read … How Our Population Decline Actually Hurts Hawaii
Wanna Kill Off an Annoying Oldster? Suicide Squad is on Big Island
HTH: …Compassion & Choices Hawaii will present programs on the topic this week in Kona, Waimea and Hilo for both the community and health care professionals.
The presentations are “very similar to help educate people about the law and how it works,” said Samantha Trad, access campaign director for Compassion and Choices, a national organization that has advocated for end-of-life rights. “There’s a lot of misunderstanding sometimes about what the law is and how medical aid in dying works.”
Additionally, Trad said they also want to let people know that medical aid in dying is just one of many palliative care options available, and start conversations about end-of-life choices….
It’s also important for people to start asking their doctors now if they would honor their end-of-life decision, said Trad….
Lorrin Kim, chief of the DOH Office of Planning, Policy and Program Development said the bill is a “strange piece of legislation” because it puts the department in charge of implementing the law, but the majority of the process occurs in the private sector and the DOH was not given any legal authority in the matter.
“The main idea is that this department believes this is a private matter between a patient and a doctor, like all medical care, and we do not want to insert ourselves in any kind of regulatory manner,” he said. “… That being said, we are still trying to figure out how to implement this when we don’t have any legal authority.”
According to Kim, most decisions will be made in private health care. Doctors and providers are able to opt out and the department cannot “force anyone to do anything.”
The department is doing what it can to help the provider and patient communities prepare for the legislation’s implementation, he said. That includes doctor conferences, community meetings and meetings with law enforcement and insurance carriers.
While the department acknowledges “this is (patients’) right to require life-ending medication,” Kim said they want to make sure other options are known, too….
In Hilo, some local care providers are still working to develop policies.
“We did get the communication from the Department of Health and we are in high level discussions with our leadership to discuss a course of action in preparation for the law to come into effect at the beginning of the year,” Hilo Medical Center spokeswoman Elena Cabatu said.
Brenda Ho, CEO of Hawaii Care Choices, formerly Hospice of Hilo, said her organization has not yet finalized its process for how such requests would be facilitated, but said there’s not a lot that will change in what they do….
Coordinated by the Hawaii County Office of Aging, state Sens. Lorraine Inouye and Russell Ruderman, and state Reps. Cindy Evans and Joy San Buenaventura, the Compassion and Choices Hawaii presentations are free and open to the public.

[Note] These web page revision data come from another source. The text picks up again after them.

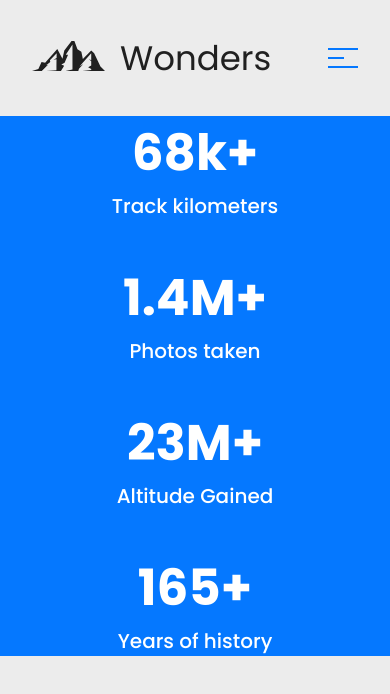
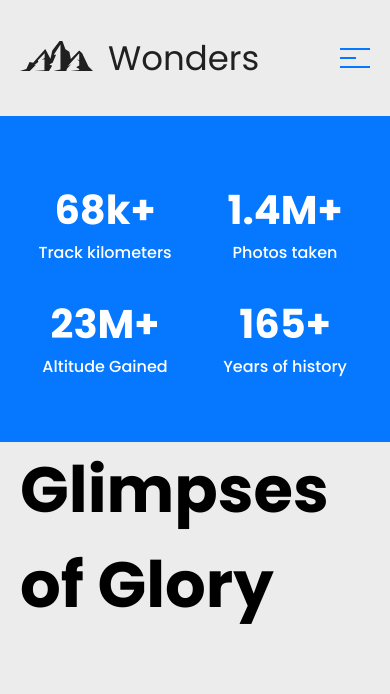
Before and after one commit to LiubovS-coder/wonders-landing, a plain HTML site: page index.html in a window 390 px wide. Drawn offline with Linux system fonts and the light colour scheme.

Commit message:
update: updating html and css files

```diff
--- a/index.html
+++ b/index.html
@@ -49,23 +49,27 @@
                 <div class="container bg-blue-train">
                     <div class="statistics-container">
                         <div class="statistics-element">
-                            <h1>68k+</h1>
-                            <h2>Track kilometers</h2>
+                            <h2>68k+</h2>
+                            <h3>Track kilometers</h3>
                         </div>
                         <div class="statistics-element">
-                            <h1>1.4M+</h1>
-                            <h2>Photos taken</h2>
+                            <h2>1.4M+</h2>
+                            <h3>Photos taken</h3>
                         </div>
                         <div class="statistics-element">
-                            <h1>23M+</h1>
-                            <h2>Altitude Gained</h2>
+                            <h2>23M+</h2>
+                            <h3>Altitude Gained</h3>
                         </div>
                         <div class="statistics-element">
-                            <h1>165+</h1>
-                            <h2>Years of history</h2>
+                            <h2>165+</h2>
+                            <h3>Years of history</h3>
                         </div>
                     </div>
-
+                </div>
+            </section>
+            <section>
+                <div class="container images-section">
+                    <h1>Glimpses of Glory</h1>
                 </div>
             </section>
         </main>
--- a/style.css
+++ b/style.css
@@ -162,6 +162,8 @@ body {
     flex-direction: row;
     align-items: center;
     justify-content: space-between;
+    padding-top: 60px;
+    padding-bottom: 60px;
 }
 
 .statistics-element {
@@ -169,14 +171,23 @@ body {
     height: 6.5625rem;
     width: 10.4375rem;
     text-align: center;
-    h1 {
+    h2 {
         font-size: 3.125rem;
         font-weight: 700;
     }
-    h2 {
+    h3 {
         font-size: 1.25rem;
         font-weight: 500;
     }
+}
+
+.images-section {
+
+}
+
+.images-section h1 {
+    font-size: 4rem;
+    font-weight: 700;
 }
 
 @media screen and (max-width: 1200px) {
@@ -205,7 +216,7 @@ body {
         display: flex;
     }
     .burger-menu nav {
-        gap: 96;
+        gap: 96px;
     }
     .burger-menu nav a {
         font-size: 3rem;
@@ -217,7 +228,8 @@ body {
         justify-content: center;
         align-items: flex-start;
         align-content: center;
-        padding: 0px;
+        padding-top: 64px;
+        padding-bottom: 64px;
         gap: 40px 128px;
 
         width: 100%;
@@ -227,6 +239,33 @@ body {
         flex: none;
         order: 0;
         flex-grow: 0;
+    }
+}
+
+@media screen and (max-width: 535px) {
+    .container {
+        padding-inline: 20px;
+    }
+    .bg-blue-train {
+        /*height: 380px;*/
+        width: 100%;
+    }
+    .statistics-container {
+        gap: 30px 43px;
+        /*padding: 30.5px 23px;*/
+    }
+    .statistics-element {
+        flex: none;
+        order: 0;
+        flex-grow: 0;
+        height: 84px;
+        width: 137px;
+        h2 {
+            font-size: 2.5rem;
+        }
+        h3 {
+            font-size: 1rem;
+        }
     }
 }
 
@@ -241,4 +280,34 @@ body {
     .burger-menu nav a {
         font-size: 1.25rem;
     }
+    .statistics-container {
+        display: flex;
+        flex-direction: row;
+        flex-wrap: wrap;
+        justify-content: center;
+        align-items: center;
+        align-content: center;
+        padding-top: 30.5px;
+        padding-bottom: 30.5px;
+        gap: 30px 10px;
+        margin: 0 auto;
+        /*width: 360px;*/
+        /*height: 259px;*/
+
+        width: 100%;
+        /*height: 100%;*/
+    }
+    .statistics-element {
+        flex: none;
+        order: 0;
+        flex-grow: 0;
+        height: 84px;
+        width: 137px;
+        h2 {
+            font-size: 2.5rem;
+        }
+        h3 {
+            font-size: 1rem;
+        }
+    }
 }
```
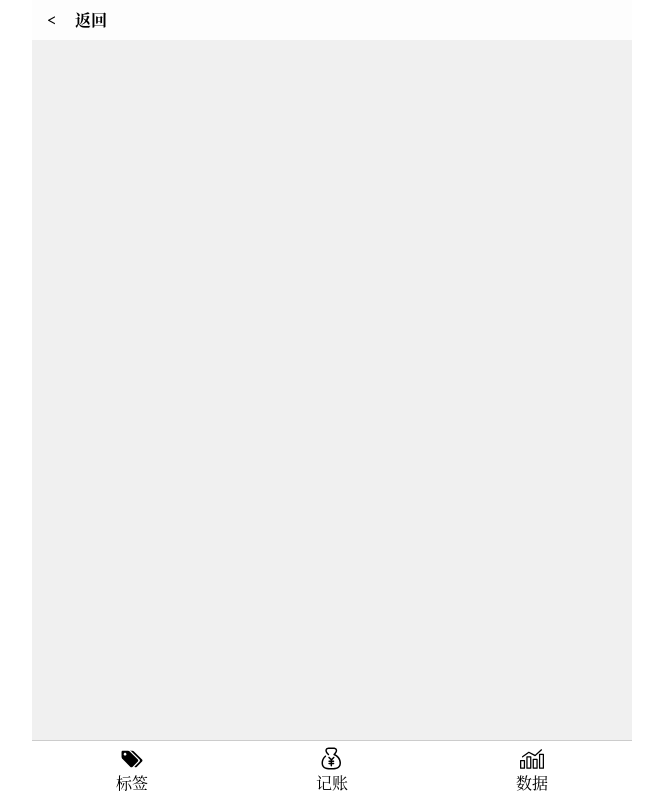
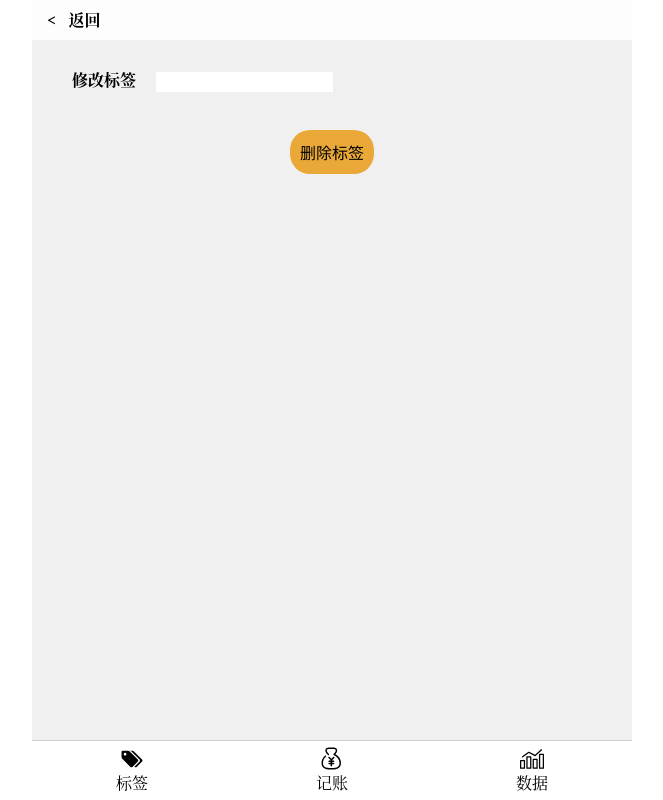
Before and after one commit to KarnoLf/tally-book-1, a Vue app: page /label/edit/1 in a window 1280 px wide. Shown: the whole page, without its empty margins (308-971 px from the left). Built offline with nearby package versions, Linux system fonts and the light colour scheme.

Commit message:
初步完成editLabel页面装饰

```diff
--- a/src/components/homeComponents/LabelOption.vue
+++ b/src/components/homeComponents/LabelOption.vue
@@ -37,11 +37,6 @@ export default {
           window.alert('标签列表中已存在相同标签名')
         }
       }
-      // if(name === '' || name === ' '){
-      //   window.alert('标签名不能为空')
-      // }else if(name === null){
-      //   console.log(null);
-      // }else{
         this.labels.push(name)
         this.$emit('labels',this.labels)
         this.$router.go(0)
@@ -64,6 +59,9 @@ li {
     padding: 5px;
     text-align: center;
     background: #efefef;
+    overflow: hidden;
+    text-overflow: ellipsis;
+    max-height: 50px;
   }
   .selected{
     background: rgb(231, 210, 170);
--- a/src/components/labelComponents/editLabel.vue
+++ b/src/components/labelComponents/editLabel.vue
@@ -1,15 +1,42 @@
 <template>
   <div>
     <div class="headline">
-      <span> &lt; </span><span>返回</span>
+      <span @click="back"> &lt; &nbsp;&nbsp;返回</span>
+    </div>
+    <label class="amend" for="">
+      <span>修改标签</span>
+      <input type="text" v-model="labelWrite">
+    </label>
+    <div class="delete">
+      <button>删除标签</button>
     </div>
   </div>
 </template>
 
 <script>
-
+import labelListModel from '@/models/labelListModel'
+labelListModel.fetch()
 export default {
-
+  data(){
+    return{
+      labelWrite:''
+    }
+  },
+ methods: {
+   back(){
+     this.$router.push('/label')
+   }
+ },
+ watch:{
+  labelWrite(nv){
+    if(nv){
+        const success = labelListModel.create(nv)
+        if(!success){
+          window.alert('标签列表中已存在相同标签名')
+        }
+      }
+  }
+ }
 }
 </script>
 
@@ -23,4 +50,32 @@ export default {
     margin-left: 15px;
   }
 }
+.amend{
+  display: block;
+  margin-top: 20px;
+  height: 40px;
+  line-height: 40px;
+  span{
+    font-weight: bold;
+    margin-left: 40px;
+    margin-right: 20px;
+  }
+  input{
+    height: 20px;
+    line-height: 20px;
+  }
+}
+.delete{
+  display: block;
+  margin-top: 30px;
+  height: 30px;
+  width: 100%;
+  text-align: center;
+  button{
+  padding: 10px;
+  font-size: 1em;
+  border-radius: 20px;
+  background: #eaa838;
+  }
+}
 </style>
```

Community presentations are planned for 10-11:30 a.m. Tuesday at the West Hawaii Civic Center Council Chambers, 74-5044 Ane Keohokalole Highway, Kailua-Kona; 4-5:30 p.m. Tuesday at Tutu’s House, 64-1032 Mamalahoa Highway, Suite 305, Waimea; and 10-11:30 a.m Wednesday at Hilo Aging and Disability Resource Center, 1055 Kinoole St., Hilo.
Additional programs are being held specifically for medical, health and human services professionals and are set for 2:30-4 p.m. today at the West Hawaii Civic Center Council Chambers and 12:30-2 p.m. Wednesday at Hilo ADRC.
Registration, which is helpful but not required, can be done by calling 974-4000, ext. 67885….
Kokua Line: Regular doctor may refuse dying patient’s last request
read … Sessions to help community, professionals prepare for ‘Our Care, Our Choice’ Act